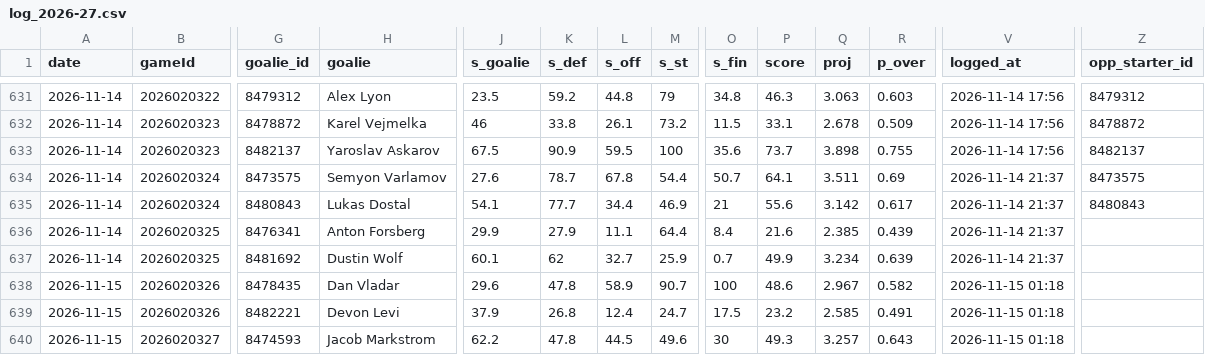
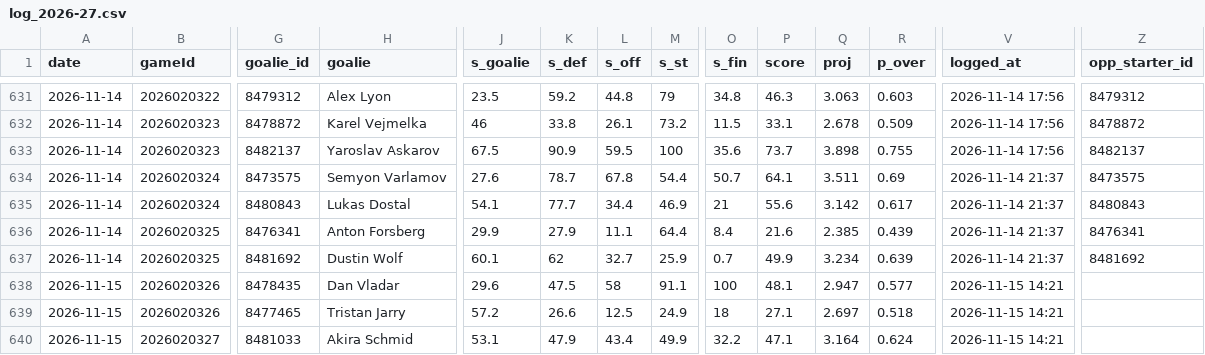
Before and after one commit to Johnbrick123/nhl-unders, a CSV file: monitor/log_2026-27.csv, drawn as a sheet; only a part is shown, gaps mark what is left out; the diff covers the shown part only; the diff names each change by its address in the sheet, - before the commit and + after, or states it on an @@ line.

```diff
--- a/monitor/log_2026-27.csv
+++ b/monitor/log_2026-27.csv
-Z636 (opp_starter_id): (empty)
+Z636 (opp_starter_id): 8476341
-Z637 (opp_starter_id): (empty)
+Z637 (opp_starter_id): 8481692
-K638 (s_def): 47.8
+K638 (s_def): 47.5
-L638 (s_off): 58.9
+L638 (s_off): 58
-M638 (s_st): 90.7
+M638 (s_st): 91.1
-P638 (score): 48.6
+P638 (score): 48.1
-Q638 (proj): 2.967
+Q638 (proj): 2.947
-R638 (p_over): 0.582
+R638 (p_over): 0.577
-V638:V640 (logged_at): 2026-11-15 01:18
+V638:V640 (logged_at): 2026-11-15 14:21
-G639 (goalie_id): 8482221
+G639 (goalie_id): 8477465
-H639 (goalie): Devon Levi
+H639 (goalie): Tristan Jarry
-J639 (s_goalie): 37.9
+J639 (s_goalie): 57.2
-K639 (s_def): 26.8
+K639 (s_def): 26.6
-L639 (s_off): 12.4
+L639 (s_off): 12.5
-M639 (s_st): 24.7
+M639 (s_st): 24.9
-O639 (s_fin): 17.5
+O639 (s_fin): 18
-P639 (score): 23.2
+P639 (score): 27.1
-Q639 (proj): 2.585
+Q639 (proj): 2.697
-R639 (p_over): 0.491
+R639 (p_over): 0.518
-G640 (goalie_id): 8474593
+G640 (goalie_id): 8481033
-H640 (goalie): Jacob Markstrom
+H640 (goalie): Akira Schmid
-J640 (s_goalie): 62.2
+J640 (s_goalie): 53.1
-K640 (s_def): 47.8
+K640 (s_def): 47.9
-L640 (s_off): 44.5
+L640 (s_off): 43.4
-M640 (s_st): 49.6
+M640 (s_st): 49.9
-O640 (s_fin): 30
+O640 (s_fin): 32.2
-P640 (score): 49.3
+P640 (score): 47.1
-Q640 (proj): 3.257
+Q640 (proj): 3.164
-R640 (p_over): 0.643
+R640 (p_over): 0.624
```
Also changed, not shown: 67 edited cells elsewhere in this file, 4 other files.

§ **PROBLEM TO WORK ON**
Wherever the word "empty" occurs in a line of the listing, copy that line.

§ **RESULT FOR THIS EXERCISE**
-Z636 (opp_starter_id): (empty)
-Z637 (opp_starter_id): (empty)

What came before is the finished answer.